This is one of several translated
excerpts from Byzantine sources produced and mounted with
historical introduction and commentary by Paul Stephenson.
John Skylitzes, Synopsis Historion
A synopsis of histories beginning with the death of the Emperor Nikephoros, formerly the Minister of Finance, and extending to the reign of Isaak Komnenos, composed by John Skylitzes, the kouropalates who served as Droungarios of the Watch.
Following ancient writers, the best compendium of history was written, first by George the Monk, Synkellos to the most holy Patriarch Tarasios, then by Theophanes the Confessor, higoumenos of the Monastery of Agros.
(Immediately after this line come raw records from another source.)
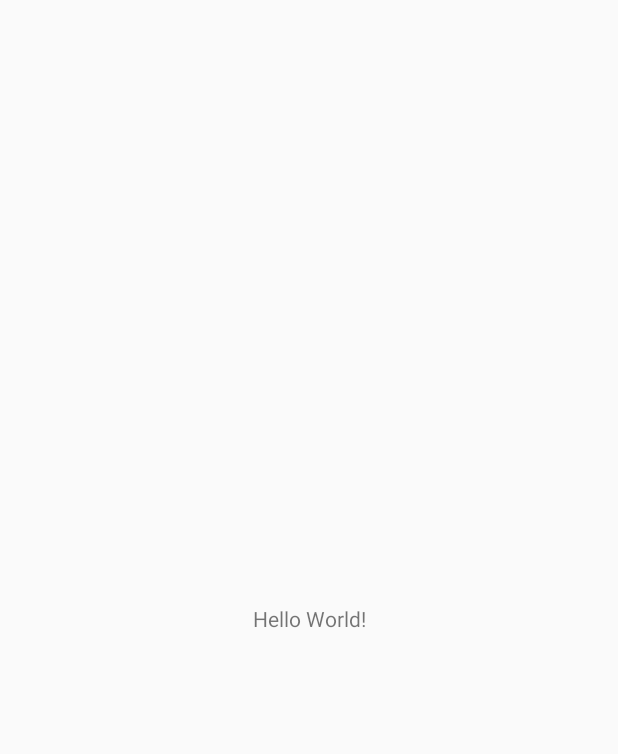
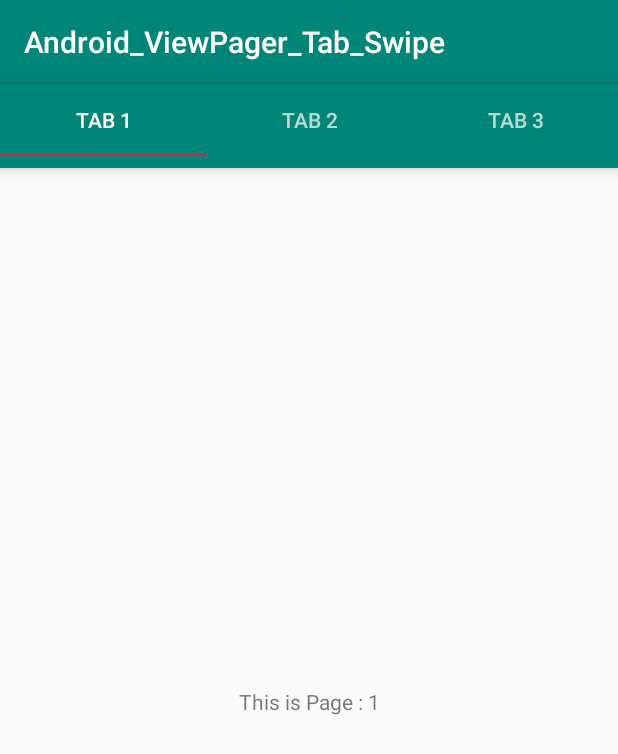
Before and after one commit to ShakilAhmedShaj/Android_ViewPager_Tab_Swipe, an Android app: the screen it shows after launch (MainActivity), on a phone screen of 412 x 824 dp. Before the commit the part shown is almost empty. Shown: the top 754 px of the screen. Run offline under Robolectric (Android 15) with nearby library versions, the phone set to English and light mode, and no system bars.

Commit message:
tab added

```diff
--- a/app/build.gradle
+++ b/app/build.gradle
@@ -19,10 +19,12 @@ android {
 }
 
 dependencies {
-    implementation fileTree(dir: 'libs', include: ['*.jar'])
+    implementation fileTree(include: ['*.jar'], dir: 'libs')
     implementation 'com.android.support:appcompat-v7:28.0.0'
     implementation 'com.android.support.constraint:constraint-layout:1.1.3'
+    implementation 'com.android.support:support-v4:28.0.0'
     testImplementation 'junit:junit:4.12'
     androidTestImplementation 'com.android.support.test:runner:1.0.2'
     androidTestImplementation 'com.android.support.test.espresso:espresso-core:3.0.2'
+    implementation 'com.android.support:design:28.0.0'
 }
--- /dev/null
+++ b/app/src/main/java/com/t3ch/shaj/android_viewpager_tab_swipe/DemoFragment.java
@@ -0,0 +1,38 @@
+package com.t3ch.shaj.android_viewpager_tab_swipe;
+
+
+import android.os.Bundle;
+import android.support.v4.app.Fragment;
+import android.view.LayoutInflater;
+import android.view.View;
+import android.view.ViewGroup;
+import android.widget.TextView;
+
+
+/**
+ * A simple {@link Fragment} subclass.
+ */
+public class DemoFragment extends Fragment {
+
+    private TextView textView;
+
+
+    public DemoFragment() {
+        // Required empty public constructor
+    }
+
+
+    @Override
+    public View onCreateView(LayoutInflater inflater, ViewGroup container,
+                             Bundle savedInstanceState) {
+        // Inflate the layout for this fragment
+        View view = inflater.inflate(R.layout.fragment_demo, container, false);
+
+        textView = view.findViewById(R.id.TV);
+        textView.setText(getArguments().getString("message"));
+
+
+        return view;
+    }
+
+}
--- a/app/src/main/java/com/t3ch/shaj/android_viewpager_tab_swipe/MainActivity.java
+++ b/app/src/main/java/com/t3ch/shaj/android_viewpager_tab_swipe/MainActivity.java
@@ -1,13 +1,35 @@
 package com.t3ch.shaj.android_viewpager_tab_swipe;
 
+import android.support.design.widget.TabLayout;
+import android.support.v4.view.ViewPager;
 import android.support.v7.app.AppCompatActivity;
 import android.os.Bundle;
+import android.support.v7.widget.Toolbar;
 
 public class MainActivity extends AppCompatActivity {
+
+    private Toolbar toolbar;
+    private ViewPager viewPager;
+    private ViewPagerAdapter adapter;
+    private TabLayout tabLayout;
 
     @Override
     protected void onCreate(Bundle savedInstanceState) {
         super.onCreate(savedInstanceState);
         setContentView(R.layout.activity_main);
+
+        toolbar = findViewById(R.id.toolbar);
+        setSupportActionBar(toolbar);
+
+
+        viewPager = findViewById(R.id.pager);
+        adapter = new ViewPagerAdapter(getSupportFragmentManager());
+        viewPager.setAdapter(adapter);
+
+        tabLayout = (TabLayout) findViewById(R.id.tab_layout);
+        tabLayout.setupWithViewPager(viewPager);
+
+
+
     }
 }
--- /dev/null
+++ b/app/src/main/java/com/t3ch/shaj/android_viewpager_tab_swipe/ViewPagerAdapter.java
@@ -0,0 +1,50 @@
+package com.t3ch.shaj.android_viewpager_tab_swipe;
+
+import android.os.Bundle;
+import android.support.annotation.Nullable;
+import android.support.v4.app.Fragment;
+import android.support.v4.app.FragmentManager;
+import android.support.v4.app.FragmentPagerAdapter;
+
+/**
+ * Created by Shakil Ahmed Shaj on 22-Jan-19.
+ * shakilahmedshaj@gmail.com
+ */
+public class ViewPagerAdapter extends FragmentPagerAdapter {
+    public ViewPagerAdapter(FragmentManager fm) {
+        super(fm);
+    }
+
+    @Override
+    public Fragment getItem(int i) {
+
+        DemoFragment demoFragment = new DemoFragment();
+
+        i = i + 1;
+
+        Bundle bundle = new Bundle();
+
+        bundle.putString("message", "This is Page : " + i);
+
+        demoFragment.setArguments(bundle);
+
+
+        return demoFragment;
+
+
+    }
+
+    @Override
+    public int getCount() {
+
+        return 3;
+    }
+
+    @Nullable
+    @Override
+    public CharSequence getPageTitle(int position) {
+        position = position + 1;
+
+        return "Tab "+position;
+    }
+}
--- a/app/src/main/res/layout/activity_main.xml
+++ b/app/src/main/res/layout/activity_main.xml
@@ -1,19 +1,29 @@
 <?xml version="1.0" encoding="utf-8"?>
-<android.support.constraint.ConstraintLayout xmlns:android="http://schemas.android.com/apk/res/android"
+<LinearLayout xmlns:android="http://schemas.android.com/apk/res/android"
     xmlns:app="http://schemas.android.com/apk/res-auto"
     xmlns:tools="http://schemas.android.com/tools"
     android:layout_width="match_parent"
     android:layout_height="match_parent"
+    android:orientation="vertical"
     tools:context=".MainActivity">
 
-    <TextView
-        android:id="@+id/textView"
-        android:layout_width="wrap_content"
+    <include layout="@layout/toolbar_layout" />
+
+
+    <android.support.design.widget.TabLayout
+        android:id="@+id/tab_layout"
+        android:layout_width="match_parent"
         android:layout_height="wrap_content"
-        android:text="Hello World!"
-        app:layout_constraintBottom_toBottomOf="parent"
-        app:layout_constraintLeft_toLeftOf="parent"
-        app:layout_constraintRight_toRightOf="parent"
-        app:layout_constraintTop_toTopOf="parent" />
+        android:background="?attr/colorPrimary"
+        android:elevation="6dp"
+        android:minHeight="?attr/actionBarSize"
+        android:theme="@style/ThemeOverlay.AppCompat.Dark.ActionBar" />
 
-</android.support.constraint.ConstraintLayout>
+    <android.support.v4.view.ViewPager
+        android:id="@+id/pager"
+        android:layout_width="match_parent"
+        android:layout_height="match_parent">
+
+    </android.support.v4.view.ViewPager>
+
+</LinearLayout>
--- /dev/null
+++ b/app/src/main/res/layout/fragment_demo.xml
@@ -0,0 +1,18 @@
+<?xml version="1.0" encoding="utf-8"?>
+<FrameLayout xmlns:android="http://schemas.android.com/apk/res/android"
+    xmlns:tools="http://schemas.android.com/tools"
+    android:layout_width="match_parent"
+    android:layout_height="match_parent"
+    tools:context=".DemoFragment"
+    android:orientation="vertical">
+
+    <!-- TODO: Update blank fragment layout -->
+    <TextView
+        android:layout_width="match_parent"
+        android:layout_height="match_parent"
+        android:text="@string/hello_blank_fragment"
+        android:id="@+id/TV"
+        android:layout_gravity="center"
+        android:gravity="center"/>
+
+</FrameLayout>
--- a/app/src/main/res/values/strings.xml
+++ b/app/src/main/res/values/strings.xml
@@ -1,3 +1,6 @@
 <resources>
     <string name="app_name">Android_ViewPager_Tab_Swipe</string>
+
+    <!-- TODO: Remove or change this placeholder text -->
+    <string name="hello_blank_fragment">Hello blank fragment</string>
 </resources>
```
These men carefully read through the history books, making a summary of them in simple, unaffected language, touching exclusively on the substance of the events which had taken place. George began with the creation of the world and continued to the tyrants, Maximian and Maximinos, his son. Theophanes took the other's conclusion as his starting-point and brought his work to an end with the death of the Emperor Nikephoros, formerly the Minister of Finance. After [Theophanes] nobody continued their work. There were those who attempted to do so, such as the Sicilian schoolmaster and, at the present time, the supremely honourable Consul of the Philosophers, [Michael] Psellos. There were others too but, because they took their task too lightly, they all failed to write with the requisite degree of accuracy. Many important events they omitted altogether and their works are of little value to posterity. They are little more than calculations of the duration of each reign and reports on who held the sceptre after whom -- no more. Even when they appear to mention certain events, these writers do their readers a disservice and no good because they fail to write about them accurately. Theodore Daphnopates, Niketas the Paphlagonian, Joseph Genesios and Manuel, both of Byzantion, Nikephoros the Deacon of Phrygia, Leo Asianos, Theodore Bishop of Side and his nephew of the same name who presided over the Church of Sebasteia, Demetrios, Bishop of Kyzikos and the monk John the Lydian -- these all set themselves their own goals: maybe to glorify an emperor, to censure a patriarch, or to sing the praises of a friend. Each attains his own ends under the guise of writing history and falls far short of the mentality of those godly men of whom we spoke. For in composing their prolix accounts of their own times and a little before as though they were writing history, one writes a favorable account, another a critical one, while a third writes whatever he pleases and a fourth sets down what he is ordered to write. Each composes his own history and they differ so much from each other in describing the same events that they plunge their audience into dizziness and confusion. For my own part, I took great pleasure in reading the work of the men [first] mentioned above and I hope that [a continuation of their] synopsis will be of no small benefit to those who love history, especially to those who prefer that which is easily accessible to what has to be striven for; a synopsis, that is, which will provide them with a brief over-view of what has taken place at various times and thus free them of the need to consult massive tomes of memoirs. I read the histories of the above-mentioned writers with great care. I conjured away from them all comments of a subjective or fanciful nature. I left aside the the writers' differences and contradictions. I excised whatever I found there which tended toward fantasy; but I garnered whatever seemed likely and not beyond the bounds of credibility and, to this, I added whatever I learnt from the mouths of sage old men. All of this I put together in summary form and this I now bequeath to future generations as an easily-digestible nourishment, "finely ground up" as the proverb has it. Those who have already read the books of the afore mentioned historians will have in this little book a reminder of their reading which they will be able to take along with them and consult as a hand-book. Reading provokes recollection; recollection nourishes and expands memory, just as, quite the contrary, negligence and laziness provoke forgetfulness which darkens and confuses the memory of what has happened in the past. Those who have not yet encountered the histories will find a guide in this compendium and, when they go in search of the more fulsome writings, they will gain a more comprehensive impression of the course of events. And now it is time to begin.
See now: J.
Wortley, tr., John Skylitzes, A
Synopsis of Byzantine History 811-1057, with
J.-C. Cheynet and B. Flusin (Cambridge, 2010), 1-3; C.
Holmes, Basil II and the Governance of Empire (976-1025)
(Oxford, 2005), Appendix B. The original translation mounted
here has been modified to follow the first of these two versions
closely, since this will now be the standard English translation
employed by teachers of Byzantine history.
Copyright: Paul Stephenson, May 2002
Revised January 2012